_WHAT THE TASK REQUIRES_
Look through the data below and, wherever a line carries the word "notebooks", please copy that line.

[Edit tracking data]
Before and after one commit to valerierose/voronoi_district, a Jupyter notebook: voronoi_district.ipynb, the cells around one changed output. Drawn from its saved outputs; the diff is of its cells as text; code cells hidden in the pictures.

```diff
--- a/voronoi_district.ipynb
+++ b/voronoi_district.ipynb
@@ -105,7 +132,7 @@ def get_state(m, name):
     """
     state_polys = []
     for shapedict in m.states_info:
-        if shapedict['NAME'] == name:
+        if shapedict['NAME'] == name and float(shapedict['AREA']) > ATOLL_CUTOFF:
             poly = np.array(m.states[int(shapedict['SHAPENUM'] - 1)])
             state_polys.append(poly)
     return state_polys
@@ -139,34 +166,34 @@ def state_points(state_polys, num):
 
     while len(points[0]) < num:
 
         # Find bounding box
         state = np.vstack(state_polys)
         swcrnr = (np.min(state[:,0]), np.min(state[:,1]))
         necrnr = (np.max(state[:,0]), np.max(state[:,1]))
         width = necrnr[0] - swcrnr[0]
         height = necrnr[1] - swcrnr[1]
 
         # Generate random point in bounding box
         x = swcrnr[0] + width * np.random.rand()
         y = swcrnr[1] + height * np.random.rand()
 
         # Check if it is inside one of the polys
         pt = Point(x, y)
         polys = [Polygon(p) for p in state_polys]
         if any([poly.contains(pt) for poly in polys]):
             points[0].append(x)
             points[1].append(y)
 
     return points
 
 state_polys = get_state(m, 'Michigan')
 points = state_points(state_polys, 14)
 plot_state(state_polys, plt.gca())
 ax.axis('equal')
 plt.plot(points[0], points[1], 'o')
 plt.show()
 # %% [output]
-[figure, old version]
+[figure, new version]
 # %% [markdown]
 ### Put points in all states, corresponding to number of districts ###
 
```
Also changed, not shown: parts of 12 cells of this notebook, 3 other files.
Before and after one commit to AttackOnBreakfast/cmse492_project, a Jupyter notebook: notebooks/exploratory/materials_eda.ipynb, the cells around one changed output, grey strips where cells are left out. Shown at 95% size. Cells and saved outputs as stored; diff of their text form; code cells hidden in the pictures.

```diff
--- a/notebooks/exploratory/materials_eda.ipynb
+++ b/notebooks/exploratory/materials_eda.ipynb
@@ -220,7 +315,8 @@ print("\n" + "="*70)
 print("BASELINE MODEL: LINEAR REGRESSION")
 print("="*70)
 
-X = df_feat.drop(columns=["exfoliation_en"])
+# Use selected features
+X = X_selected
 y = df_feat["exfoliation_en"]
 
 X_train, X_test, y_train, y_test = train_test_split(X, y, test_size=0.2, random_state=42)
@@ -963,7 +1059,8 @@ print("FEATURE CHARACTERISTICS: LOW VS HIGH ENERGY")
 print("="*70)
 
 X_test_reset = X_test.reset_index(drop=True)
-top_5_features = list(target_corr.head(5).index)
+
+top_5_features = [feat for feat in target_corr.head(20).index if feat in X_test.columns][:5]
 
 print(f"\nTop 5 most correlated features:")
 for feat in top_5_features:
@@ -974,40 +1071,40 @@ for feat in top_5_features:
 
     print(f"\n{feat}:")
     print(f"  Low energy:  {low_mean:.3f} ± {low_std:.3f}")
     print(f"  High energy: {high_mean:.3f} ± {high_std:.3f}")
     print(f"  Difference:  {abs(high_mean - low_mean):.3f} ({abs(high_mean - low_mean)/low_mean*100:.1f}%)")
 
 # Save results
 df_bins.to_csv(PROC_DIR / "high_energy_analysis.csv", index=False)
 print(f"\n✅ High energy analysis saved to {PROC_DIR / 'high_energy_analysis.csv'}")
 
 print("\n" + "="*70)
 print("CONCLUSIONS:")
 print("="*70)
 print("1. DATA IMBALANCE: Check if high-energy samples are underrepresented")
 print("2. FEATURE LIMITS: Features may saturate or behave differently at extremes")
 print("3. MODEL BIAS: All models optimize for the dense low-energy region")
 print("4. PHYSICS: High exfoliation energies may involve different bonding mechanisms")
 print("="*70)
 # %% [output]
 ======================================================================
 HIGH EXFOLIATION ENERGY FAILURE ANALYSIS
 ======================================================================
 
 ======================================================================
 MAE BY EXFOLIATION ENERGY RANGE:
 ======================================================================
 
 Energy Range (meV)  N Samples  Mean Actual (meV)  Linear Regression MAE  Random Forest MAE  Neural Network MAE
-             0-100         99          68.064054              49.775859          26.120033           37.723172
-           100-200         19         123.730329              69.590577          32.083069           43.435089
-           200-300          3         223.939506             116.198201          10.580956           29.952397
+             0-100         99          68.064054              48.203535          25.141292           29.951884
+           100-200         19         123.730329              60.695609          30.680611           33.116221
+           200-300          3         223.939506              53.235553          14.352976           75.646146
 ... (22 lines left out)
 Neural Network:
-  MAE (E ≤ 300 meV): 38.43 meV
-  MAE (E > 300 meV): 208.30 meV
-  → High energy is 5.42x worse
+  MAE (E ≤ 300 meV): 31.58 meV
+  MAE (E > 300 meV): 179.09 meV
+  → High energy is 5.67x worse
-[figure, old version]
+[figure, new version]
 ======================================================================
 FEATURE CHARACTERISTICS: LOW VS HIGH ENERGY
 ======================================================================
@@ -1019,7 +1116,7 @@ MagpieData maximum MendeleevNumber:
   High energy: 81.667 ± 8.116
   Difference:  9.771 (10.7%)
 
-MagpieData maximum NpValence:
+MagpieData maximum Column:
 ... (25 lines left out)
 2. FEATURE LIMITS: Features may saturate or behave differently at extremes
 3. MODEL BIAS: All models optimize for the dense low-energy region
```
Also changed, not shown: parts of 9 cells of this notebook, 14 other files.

_WRITTEN ANSWER_
Before and after one commit to AttackOnBreakfast/cmse492_project, a Jupyter notebook: notebooks/exploratory/materials_eda.ipynb, the cells around one changed output, grey strips where cells are left out. Shown at 95% size. Cells and saved outputs as stored; diff of their text form; code cells hidden in the pictures.
--- a/notebooks/exploratory/materials_eda.ipynb
+++ b/notebooks/exploratory/materials_eda.ipynb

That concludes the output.